* Exercise objective:
For the data below, restate word for word only the lines from the line containing "then supplies one" through the line containing "fullscreen. Exact local", both ends included.

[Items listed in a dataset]

──────────────────────────────

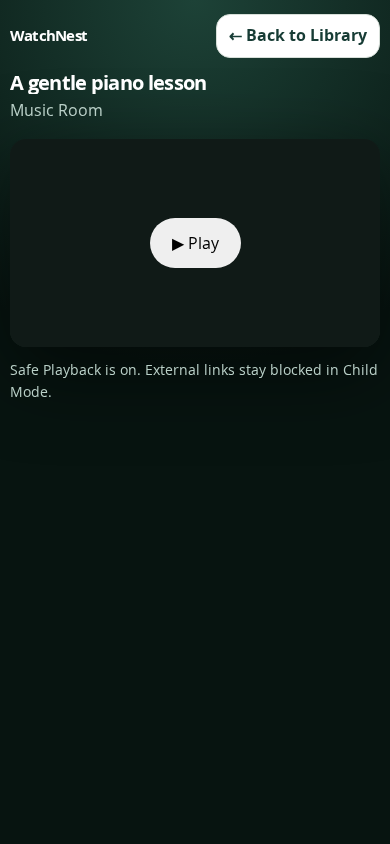
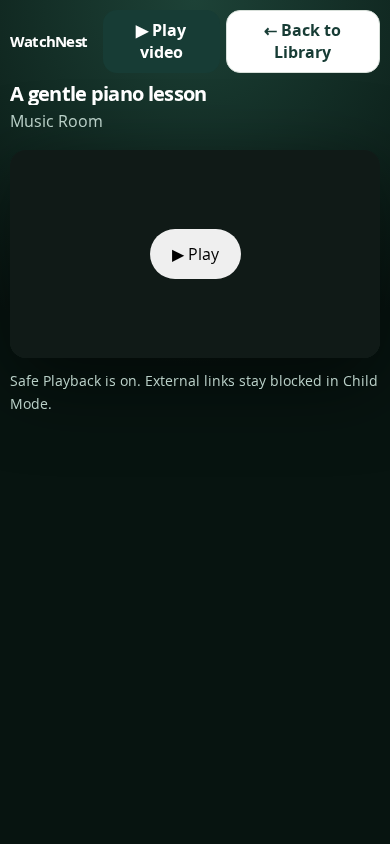
Make iPad playback explicitly user-started

diff --git a/src/components/child/ChildPlayer.tsx b/src/components/child/ChildPlayer.tsx
@@ -118,7 +118,7 @@ export default function ChildPlayer({ videoId }: { videoId: string }) {
     | "network"
     | "unknown"
   >("unknown");
-  const [blocked, setBlocked] = useState(false);
+  const [started, setStarted] = useState(false);
   const [ended, setEnded] = useState(false);
   const [ready, setReady] = useState(false);
   const [staticFallback, setStaticFallback] = useState(false);
@@ -165,7 +165,7 @@ export default function ChildPlayer({ videoId }: { videoId: string }) {
     setErrorKind("unknown");
     setEnded(false);
     setReady(false);
-    setBlocked(false);
+    setStarted(false);
     setStaticFallback(false);
     setPlayerNotice("");
     setHelpSent(false);
@@ -288,7 +288,7 @@ export default function ChildPlayer({ videoId }: { videoId: string }) {
         data.video.youtube_video_id,
         window.location.origin,
         {
-          autoplay: historyAllowed,
+          autoplay: false,
           enableJsApi: true,
           startSeconds,
         },
@@ -328,7 +328,7 @@ export default function ChildPlayer({ videoId }: { videoId: string }) {
                 videoId: data.video.youtube_video_id,
                 host: "https://www.youtube-nocookie.com",
                 playerVars: youtubePlayerVars(window.location.origin, {
-                  autoplay: historyAllowed,
+                  autoplay: false,
                   startSeconds:
                     historyAllowed && !data.video.progress?.completed_at
                       ? data.video.progress?.current_time_seconds || 0
@@ -354,7 +354,6 @@ export default function ChildPlayer({ videoId }: { videoId: string }) {
                 }
                 event.target.setVolume(volumeRef.current);
                 setReady(true);
-                if (historyAllowed) event.target.playVideo();
               }
             },
             onStateChange: (e) => {
@@ -363,7 +362,7 @@ export default function ChildPlayer({ videoId }: { videoId: string }) {
                 verifyIdentity(e.target);
               }
               if (e.data === 1) {
-                setBlocked(false);
+                setStarted(true);
                 setEnded(false);
               }
               if (e.data === 2) void save();
@@ -401,9 +400,7 @@ export default function ChildPlayer({ videoId }: { videoId: string }) {
                 active.current = false;
               }
             },
-            onAutoplayBlocked: () => {
-              if (!disposed) setBlocked(true);
-            },
+            onAutoplayBlocked: () => {},
           },
         });
       })
@@ -496,9 +493,19 @@ export default function ChildPlayer({ videoId }: { videoId: string }) {
         <Link className="brand" href="/watch/home">
           WatchNest
         </Link>
-        <Link className="button button-secondary" href="/watch/home">
-          ← Back to Library
-        </Link>
+        <div className="child-player-topbar-actions">
+          {data && !ended && ready && !started && (
+            <button
+              className="button"
+              onClick={() => player.current?.playVideo()}
+            >
+              ▶ Play video
+            </button>
+          )}
+          <Link className="button button-secondary" href="/watch/home">
+            ← Back to Library
+          </Link>
+        </div>
       </header>
       {error ? (
         <section className="panel" style={{ marginTop: 32 }}>
@@ -607,17 +614,6 @@ export default function ChildPlayer({ videoId }: { videoId: string }) {
               Loading the video player…
             </p>
           )}
-          {!ended && blocked && (
-            <div className="notice">
-              <p>Tap to start your video.</p>
-              <button
-                className="button"
-                onClick={() => player.current?.playVideo()}
-              >
-                Play video
-              </button>
-            </div>
-          )}
           {playerNotice && <p className="notice">{playerNotice}</p>}
           {data.video.made_for_kids === false && !staticFallback && (
             <label className="player-volume">
@@ -645,34 +641,36 @@ export default function ChildPlayer({ videoId }: { videoId: string }) {
               Safe Playback is on. External links stay blocked in Child Mode.
             </p>
           )}
-          <section
-            className={`panel child-player-next ${ended ? "is-visible" : ""}`}
-            style={{ marginTop: 24 }}
-          >
-            {data.next ? (
-              <>
-                <p className="eyebrow">
-                  {ended ? "Ready for another?" : "Next in your library"}
-                </p>
-                <h2>{data.next.title}</h2>
-                <p className="muted">{data.next.channel_title}</p>
-                <Link
-                  className="button"
-                  href={`/watch/player/${encodeURIComponent(data.next.id)}`}
-                  onClick={requestImmersivePlayback}
-                >
-                  Watch next →
-                </Link>
-              </>
-            ) : (
-              <>
-                <h2>Want to pick something else?</h2>
-                <Link className="button button-secondary" href="/watch/home">
-                  Explore Library
-                </Link>
-              </>
-            )}
-          </section>
+          {(started || ended || staticFallback) && (
+            <section
+              className={`panel child-player-next ${ended ? "is-visible" : ""}`}
+              style={{ marginTop: 24 }}
+            >
+              {data.next ? (
+                <>
+                  <p className="eyebrow">
+                    {ended ? "Ready for another?" : "Next in your library"}
+                  </p>
+                  <h2>{data.next.title}</h2>
+                  <p className="muted">{data.next.channel_title}</p>
+                  <Link
+                    className="button"
+                    href={`/watch/player/${encodeURIComponent(data.next.id)}`}
+                    onClick={requestImmersivePlayback}
+                  >
+                    Watch next →
+                  </Link>
+                </>
+              ) : (
+                <>
+                  <h2>Want to pick something else?</h2>
+                  <Link className="button button-secondary" href="/watch/home">
+                    Explore Library
+                  </Link>
+                </>
+              )}
+            </section>
+          )}
         </>
       )}
     </main>

diff --git a/e2e/product.spec.ts b/e2e/product.spec.ts
@@ -376,6 +376,12 @@ test("synthetic UI: Made-for-Kids playback is manual, contained, and identity-mo
   await expect(page.getByText(/Safe Playback is on/i)).toBeVisible();
   await expect(page.getByText(/resume is off/i)).toHaveCount(0);
   expect(await page.evaluate(() => (window as any).__watchnestPlayCalls || 0)).toBe(0);
+  await expect(page.getByRole("button", { name: "Play video" })).toBeVisible();
+  await page.getByRole("button", { name: "Play video" }).click();
+  expect(await page.evaluate(() => (window as any).__watchnestPlayCalls || 0)).toBe(1);
+  await expect(
+    page.getByRole("heading", { name: "This video isn’t approved" }),
+  ).toHaveCount(0);
   await page.evaluate(() => {
     const player = (window as any).__watchnestMockPlayer;
     player.currentId = "unapproved-related-video";
@@ -510,6 +516,7 @@ test("synthetic UI: transiently missing iPad player identity does not reject the
   const video = dashboard.videos[0];
   await page.goto(`/watch/player/${video.id}`);
   await expect(page.locator(`iframe[title="${video.title}"]`)).toBeVisible();
+  await page.getByRole("button", { name: "Play video" }).click();
   await expect(
     page.getByRole("heading", { name: "This video isn’t approved" }),
   ).toHaveCount(0);
@@ -546,6 +553,7 @@ test("synthetic UI: permanently unreadable player identity fails closed", async 
   );
   const video = dashboard.videos[0];
   await page.goto(`/watch/player/${video.id}`);
+  await page.getByRole("button", { name: "Play video" }).click();
   await expect(
     page.getByRole("heading", { name: "This video isn’t approved" }),
   ).toBeVisible({ timeout: 5000 });

diff --git a/src/app/watch/watch.css b/src/app/watch/watch.css
@@ -414,6 +414,12 @@
 .child-player-topbar .brand {
   color: #fff;
 }
+.child-player-topbar-actions {
+  display: flex;
+  align-items: center;
+  justify-content: flex-end;
+  gap: 10px;
+}
 .child-player-heading {
   max-width: 1500px;
   margin: 18px auto 14px;
@@ -455,6 +461,9 @@
   .child-player-topbar .button {
     min-height: 44px;
     padding: 9px 12px;
+  }
+  .child-player-topbar-actions {
+    gap: 6px;
   }
   .child-player-heading {
     margin-top: 10px;

diff --git a/docs/EmergencyIPadPlaybackRepair-20261022.md b/docs/EmergencyIPadPlaybackRepair-20261022.md
@@ -85,3 +85,27 @@ identity. Both were corrected before publication. The corrected exact candidate
 received independent PASS for deployment; physical-iPad playback remains the
 only open evidence gate.
 
+## Founder retest and second bounded correction
+
+The Founder tested production `dpl_BQeAryXhBukqfCyw3jjSf4u5NYCY` on the actual
+family iPad. The player route and video surface opened, but playback did not
+start. This is a FAIL and supersedes the first repair's unverified playback
+expectation.
+
+The remaining affected path was the explicitly non-MFK path: it still supplied
+`autoplay=1` and called `playVideo()` asynchronously from `onReady`. On iPadOS,
+that callback is no longer the original user gesture, so an apparently opened
+player can remain stopped without producing an application error. The final
+bounded correction removes autoplay and asynchronous programmatic start for
+every audience class. Once the provider reports ready, WatchNest exposes one
+compact top-bar **Play video** control; that direct child tap calls
+`playVideo()`. Native player controls and manual fullscreen remain available.
+
+Approved-only enforcement is unchanged: every Safe Playback item remains
+identity-monitored, explicit mismatches stop immediately, and persistently
+unreadable identity fails closed after the bounded grace. The Play-button
+regression test proves an approved identity starts, then an unapproved related
+identity is stopped. Exact gates after the change: typecheck, lint, production
+build, 188/188 tests, and 20/20 isolated browser flows PASS. A new deployment
+and one final physical-iPad picture-and-sound observation remain required.
+

diff --git a/docs/LearningPropagation.md b/docs/LearningPropagation.md
@@ -155,3 +155,23 @@ the direct and monitored paths separately, including empty-to-approved identity
 transitions. Synthetic tablet coverage can prevent layout and state regressions;
 it cannot certify physical iPad playback. This is a WatchNest project/process
 calibration, not a general relaxation of approved-only enforcement.
+
+## 2026-10-22 — PROJECT: do not equate an opened player with an iPad play gesture
+
+Problem: the first repair removed autoplay for MFK/unknown content but retained
+`autoplay=1` and an asynchronous `onReady → playVideo()` call for explicitly
+non-MFK videos. The real family iPad opened the player surface yet did not start
+picture/sound. Browser success could not prove Apple preserved the original
+card-tap gesture through route transition and provider readiness.
+
+Correction: remove autoplay and asynchronous starts for every audience class;
+after player readiness, expose one obvious WatchNest Play action that invokes
+the player synchronously from the child's tap. Keep native controls, manual
+fullscreen and approved-only identity monitoring independent of the start
+mechanism.
+
+Prevention: player-route rendering, readiness and actual audiovisual start are
+separate gates. For Apple-device playback, qualification must record the direct
+gesture that starts media; an opened iframe or provider-ready event is not a
+playback PASS. This remains a WatchNest-specific calibration until another
+product reproduces the same integration boundary.

diff --git a/docs/RunState.md b/docs/RunState.md
@@ -30,6 +30,15 @@ warning/error/fatal logs followed the probe. The initial independent safety
 FAIL was repaired; corrected-candidate independent review is PASS. One real
 family-iPad picture-and-sound observation remains open.
 
+Founder physical-iPad retest against the published candidate: FAIL. The player
+opened but playback did not start. The successor removes `autoplay=1` and the
+asynchronous `onReady → playVideo()` path for all videos, then supplies one
+visible top-bar Play action whose direct tap invokes the ready player. This
+preserves native controls/manual fullscreen and leaves Safe Playback identity,
+related-video, sibling and server authorization enforcement unchanged. Updated
+gates: typecheck, lint, build, 188/188 tests and 20/20 browser flows PASS. Final
+deployment identity and one physical-family-iPad observation remain PENDING.
+
 ## 2026-10-21 — consolidated cross-device production repair
 
 Exact successor: GitHub `9c873e5fd339fcc512aca33697c6d13b6f8b5e2e`,

diff --git a/docs/SkillInvocationLedger.md b/docs/SkillInvocationLedger.md
@@ -20,6 +20,14 @@ configuration and exact-deployment runtime-log checks PASS. Physical family-iPad
 picture-and-sound acceptance remains PENDING and is not inferred from the
 browser suite.
 
+Founder physical-iPad retest of that receipt: FAIL — player surface opened but
+playback did not start. The second bounded correction removes all autoplay and
+asynchronous ready-callback starts, adds one explicit ready-player Play action,
+and retains monitored approved identity plus native fullscreen. Exact local
+gates remain 188 tests and 20 browser flows PASS. Independent review: PASS for
+deployment; the direct user gesture, approved-ID checks, containment and native
+fullscreen affordance are preserved. Final physical-iPad evidence remains open.
+
 ## 2026-10-21 — consolidated cross-device production repair receipts
 
 | Authority / capability | Application | Result |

──────────────────────────────

* Written solution:
+asynchronous `onReady → playVideo()` path for all videos, then supplies one
+visible top-bar Play action whose direct tap invokes the ready player. This
+preserves native controls/manual fullscreen and leaves Safe Playback identity,
+related-video, sibling and server authorization enforcement unchanged. Updated
+gates: typecheck, lint, build, 188/188 tests and 20/20 browser flows PASS. Final
+deployment identity and one physical-family-iPad observation remain PENDING.
+
 ## 2026-10-21 — consolidated cross-device production repair
 
 Exact successor: GitHub `9c873e5fd339fcc512aca33697c6d13b6f8b5e2e`,

diff --git a/docs/SkillInvocationLedger.md b/docs/SkillInvocationLedger.md
@@ -20,6 +20,14 @@ configuration and exact-deployment runtime-log checks PASS. Physical family-iPad
 picture-and-sound acceptance remains PENDING and is not inferred from the
 browser suite.
 
+Founder physical-iPad retest of that receipt: FAIL — player surface opened but
+playback did not start. The second bounded correction removes all autoplay and
+asynchronous ready-callback starts, adds one explicit ready-player Play action,
+and retains monitored approved identity plus native fullscreen. Exact local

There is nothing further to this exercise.